I’ve often maintained that when opposing parties agree to a certain set of premises, that this might indicate that those premises are true, or at least non-controversial.
In logic terms, such accepted starting points are called axioms. You might remember the term from high-school geometry in which accepting certain facts (like the three angles of any triangle will always add up to 180 degrees) as axiomatic allows you to build complex proofs on top of those axioms.
Outside of math, axioms also provide a foundation for discussion and debate. For example, political candidates arguing over which program is most effective in fighting crime agree (at least implicitly) that government programs can impact crime rates.

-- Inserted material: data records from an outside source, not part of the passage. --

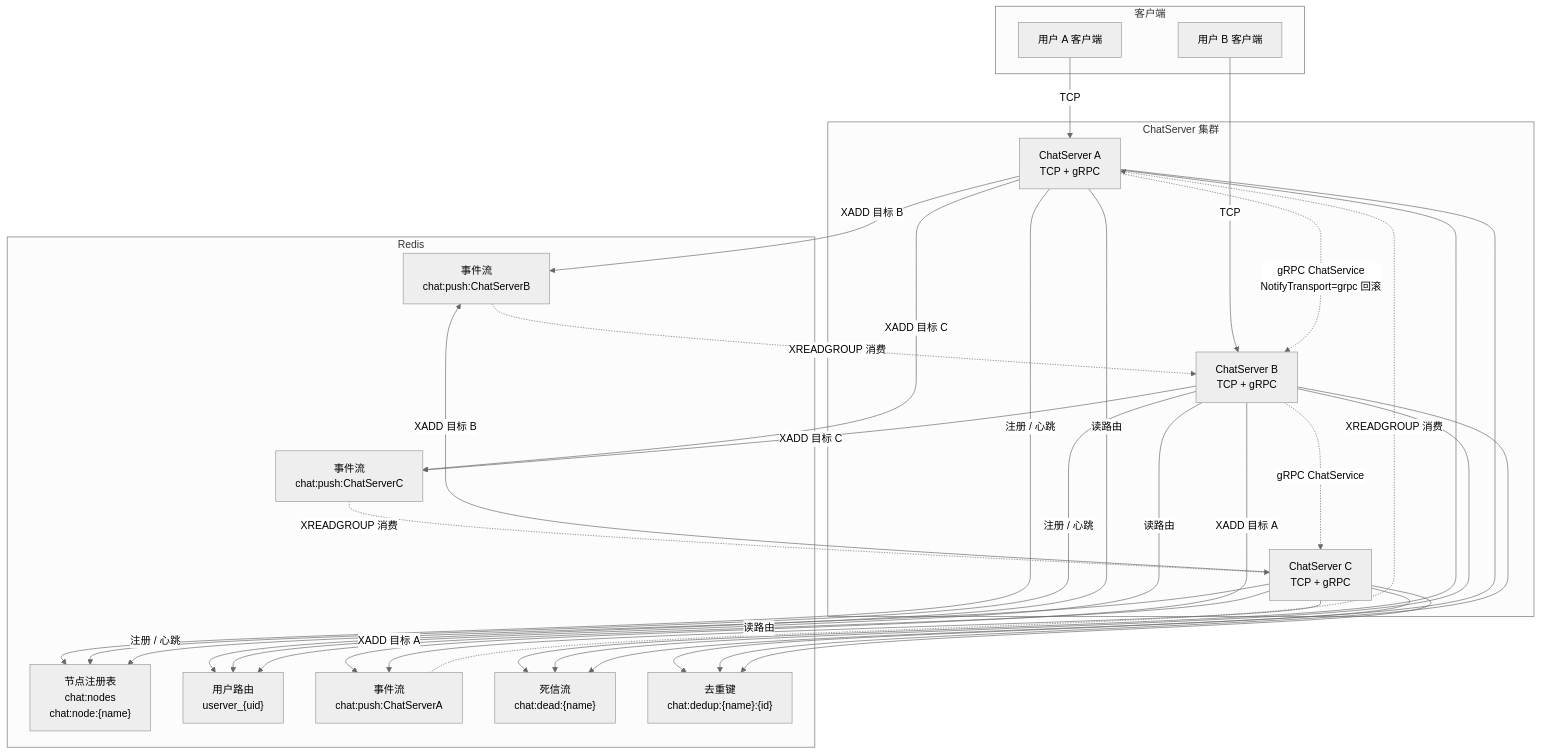
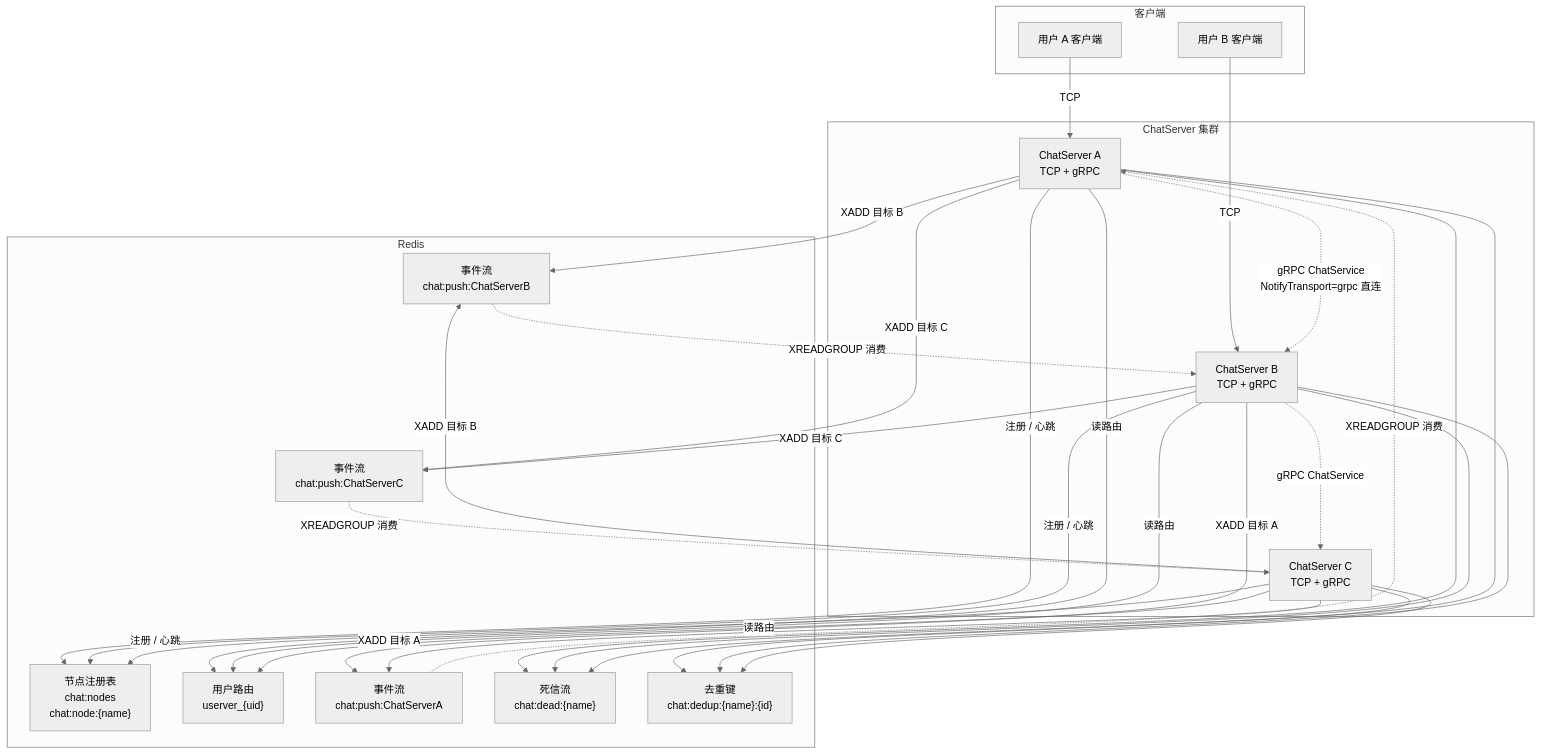
The third of 6 diagrams in Servers/CLUSTER_COMMUNICATION.md (codeT2001/MyChat), drawn with Mermaid (neutral theme) before and after one commit. The commit also changed other lines of this file and 6 other files, not shown here.

````diff
--- a/Servers/CLUSTER_COMMUNICATION.md
+++ b/Servers/CLUSTER_COMMUNICATION.md
@@ -98,55 +92,55 @@
 ```mermaid
 flowchart TB
     subgraph clients["客户端"]
         CA["用户 A 客户端"]
         CB["用户 B 客户端"]
     end
 
     subgraph chat["ChatServer 集群"]
         SA["ChatServer A<br/>TCP + gRPC"]
         SB["ChatServer B<br/>TCP + gRPC"]
         SC["ChatServer C<br/>TCP + gRPC"]
     end
 
     subgraph redis["Redis"]
         REG["节点注册表<br/>chat:nodes<br/>chat:node:{name}"]
         ROUTE["用户路由<br/>userver_{uid}"]
         QA["事件流<br/>chat:push:ChatServerA"]
         QB["事件流<br/>chat:push:ChatServerB"]
         QC["事件流<br/>chat:push:ChatServerC"]
         DEAD["死信流<br/>chat:dead:{name}"]
         DEDUP["去重键<br/>chat:dedup:{name}:{id}"]
     end
 
     CA -->|TCP| SA
     CB -->|TCP| SB
 
     SA -->|注册 / 心跳| REG
     SB -->|注册 / 心跳| REG
     SC -->|注册 / 心跳| REG
 
     SA -->|读路由| ROUTE
     SB -->|读路由| ROUTE
     SC -->|读路由| ROUTE
 
     SA -->|XADD 目标 B| QB
     SA -->|XADD 目标 C| QC
     SB -->|XADD 目标 A| QA
     SB -->|XADD 目标 C| QC
     SC -->|XADD 目标 A| QA
     SC -->|XADD 目标 B| QB
 
     QA -.->|XREADGROUP 消费| SA
     QB -.->|XREADGROUP 消费| SB
     QC -.->|XREADGROUP 消费| SC
 
     SA --> DEAD
     SB --> DEAD
     SC --> DEAD
     SA --> DEDUP
     SB --> DEDUP
     SC --> DEDUP
 
-    SA -.->|gRPC ChatService<br/>NotifyTransport=grpc 回滚| SB
+    SA -.->|gRPC ChatService<br/>NotifyTransport=grpc 直连| SB
     SB -.->|gRPC ChatService| SC
 ```
````
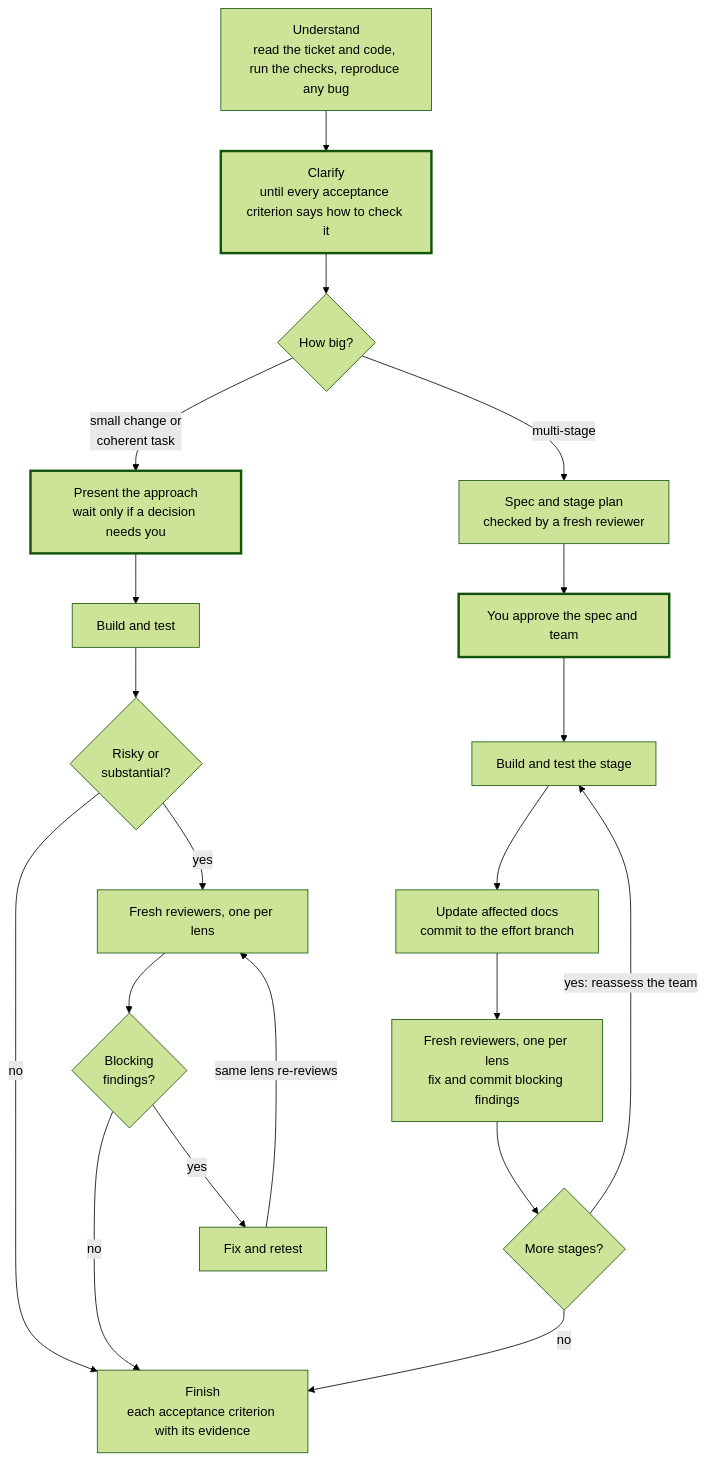
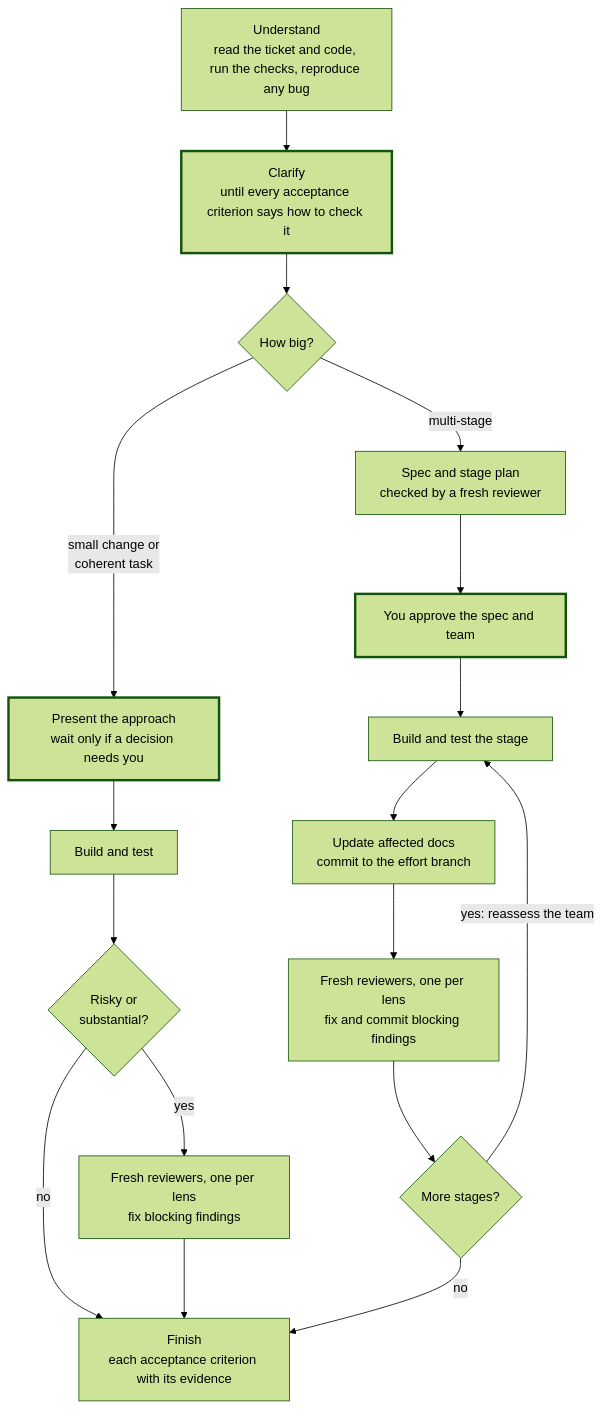
One commit to dipsylala/skills changed the diagram in do-my-work/README.md. Above: the diagram before and after it, drawn with Mermaid (forest theme).

Commit message:
Return the do-my-work workflow diagram to a single review box
Reverts #47 and #46. The left-hand review is again one box, "Fresh
reviewers, one per lens / fix blocking findings", matching the stage
review box on the right.

````diff
--- a/do-my-work/README.md
+++ b/do-my-work/README.md
@@ -50,43 +50,37 @@
 ```mermaid
 flowchart TD
     U["Understand<br/>read the ticket and code, run the checks, reproduce any bug"]
     C["Clarify<br/>until every acceptance criterion says how to check it"]
     Size{"How big?"}
     Plan["Present the approach<br/>wait only if a decision needs you"]
     Build["Build and test"]
     Risky{"Risky or<br/>substantial?"}
-    Review["Fresh reviewers, one per lens"]
-    Blocking{"Blocking<br/>findings?"}
-    Fix["Fix and retest"]
+    Review["Fresh reviewers, one per lens<br/>fix blocking findings"]
     Spec["Spec and stage plan<br/>checked by a fresh reviewer"]
     Approve["You approve the spec and team"]
     Stage["Build and test the stage"]
     Commit["Update affected docs<br/>commit to the effort branch"]
     StageReview["Fresh reviewers, one per lens<br/>fix and commit blocking findings"]
     More{"More stages?"}
     Finish["Finish<br/>each acceptance criterion with its evidence"]
 
     U --> C
     C --> Size
     Size -- "small change or<br/>coherent task" --> Plan
     Plan --> Build
     Build --> Risky
     Risky -- yes --> Review
     Risky -- no --> Finish
-    Review --> Blocking
-    Blocking -- yes --> Fix
-    Fix -- "same lens re-reviews" --> Review
-    Blocking -- no --> Finish
-    Fix ~~~ Finish
+    Review --> Finish
     Size -- multi-stage --> Spec
     Spec --> Approve
     Approve --> Stage
     Stage --> Commit
     Commit --> StageReview
     StageReview --> More
     More -- "yes: reassess the team" --> Stage
     More -- no --> Finish
 
     classDef you stroke-width:3px
     class C,Plan,Approve you
 ```
````
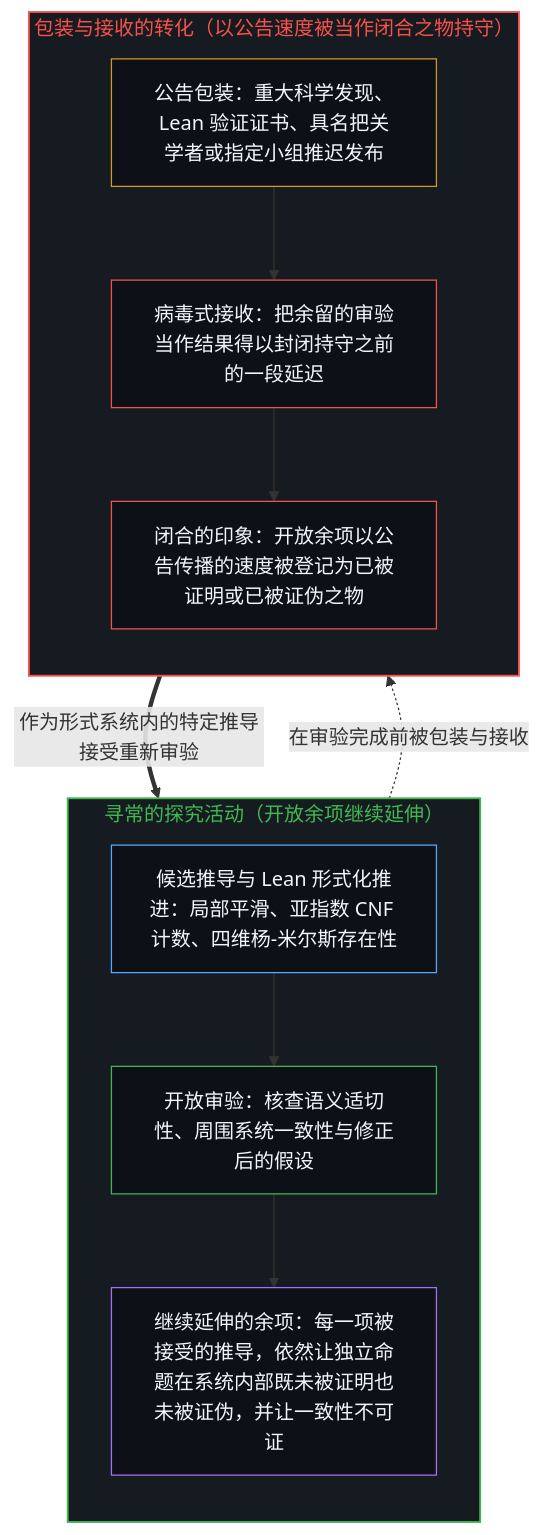
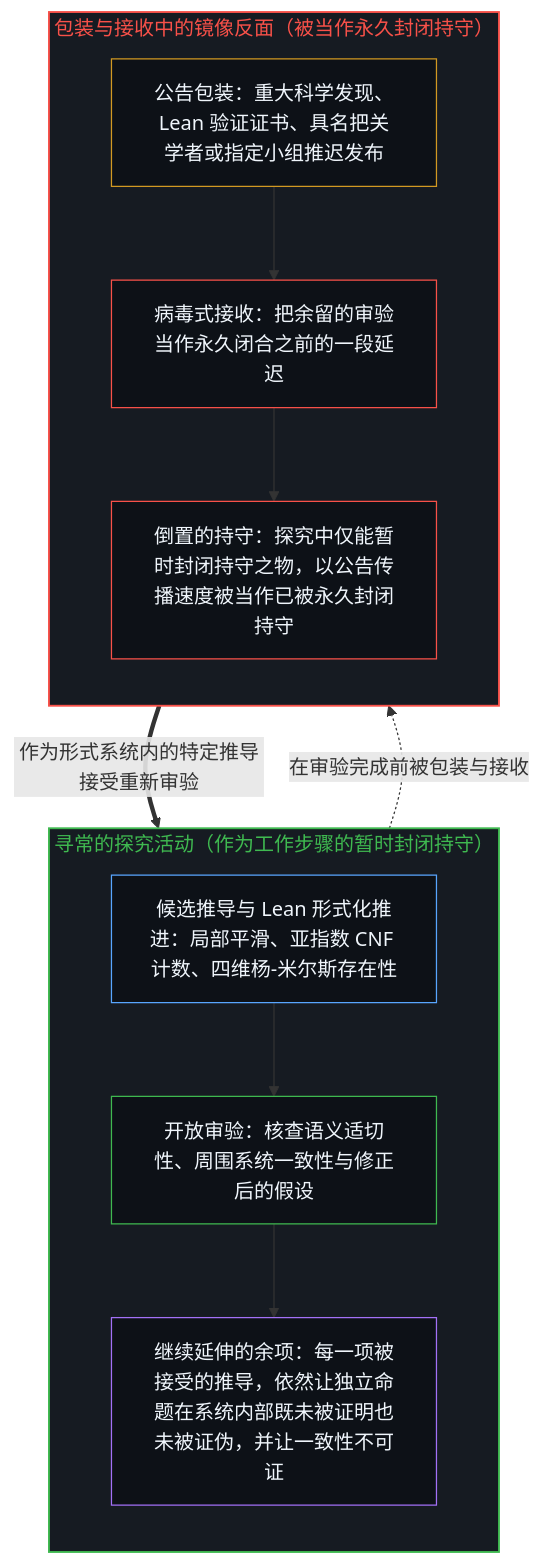
One commit to powerpig99/not-a-toe changed the first of 4 diagrams in content/posts/incompleteness-exhibited-twice.md. Above: the diagram before and after it, drawn with Mermaid. The commit also changed other lines of this file and 3 other files, not shown here.

````diff
--- a/content/posts/incompleteness-exhibited-twice.md
+++ b/content/posts/incompleteness-exhibited-twice.md
@@ -35,27 +35,27 @@
 ```mermaid
 flowchart TD
-    subgraph S_Open["寻常的探究活动（开放余项继续延伸）"]
+    subgraph S_Open["寻常的探究活动（作为工作步骤的暂时封闭持守）"]
         direction TB
         Cand["候选推导与 Lean 形式化推进：局部平滑、亚指数 CNF 计数、四维杨-米尔斯存在性"]
         Exam["开放审验：核查语义适切性、周围系统一致性与修正后的假设"]
         Cont["继续延伸的余项：每一项被接受的推导，依然让独立命题在系统内部既未被证明也未被证伪，并让一致性不可证"]
         Cand --> Exam --> Cont
     end
-    subgraph S_Conv["包装与接收的转化（以公告速度被当作闭合之物持守）"]
+    subgraph S_Conv["包装与接收中的镜像反面（被当作永久封闭持守）"]
         direction TB
         Pack["公告包装：重大科学发现、Lean 验证证书、具名把关学者或指定小组推迟发布"]
-        Delay["病毒式接收：把余留的审验当作结果得以封闭持守之前的一段延迟"]
-        Hold["闭合的印象：开放余项以公告传播的速度被登记为已被证明或已被证伪之物"]
+        Delay["病毒式接收：把余留的审验当作永久闭合之前的一段延迟"]
+        Hold["倒置的持守：探究中仅能暂时封闭持守之物，以公告传播速度被当作已被永久封闭持守"]
         Pack --> Delay --> Hold
     end
     Cand -.->|"在审验完成前被包装与接收"| Pack
     Hold ==>|"作为形式系统内的特定推导接受重新审验"| Exam
     style S_Open fill:#161b22,stroke:#3fb950,stroke-width:1.5px,color:#3fb950
     style S_Conv fill:#161b22,stroke:#f85149,stroke-width:1.5px,color:#f85149
     style Cand fill:#0d1117,stroke:#58a6ff,stroke-width:1px,color:#f0f6fc
     style Exam fill:#0d1117,stroke:#3fb950,stroke-width:1px,color:#f0f6fc
     style Cont fill:#0d1117,stroke:#a371f7,stroke-width:1px,color:#f0f6fc
     style Pack fill:#0d1117,stroke:#d29922,stroke-width:1px,color:#f0f6fc
     style Delay fill:#0d1117,stroke:#f85149,stroke-width:1px,color:#f0f6fc
     style Hold fill:#0d1117,stroke:#f85149,stroke-width:1px,color:#f0f6fc
 ```
````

They may violently disagree over which program will do good versus harm, but they are both starting from the axiom that government action plays a role in crime prevention.
One of the complaints about today’s political and media age is that we no longer share a common reality, with people holding different beliefs sheltering themselves inside bubbles in which only facts and arguments they already agree with are allowed in.
Were last year’s election results fraudulent? Did calls to defund the police lead to a crime wave? Were COVID protocols designed to protect citizens or control them? Within opposing bubbles, opposing answers to each of these questions are taken as axiomatic, rather than debatable.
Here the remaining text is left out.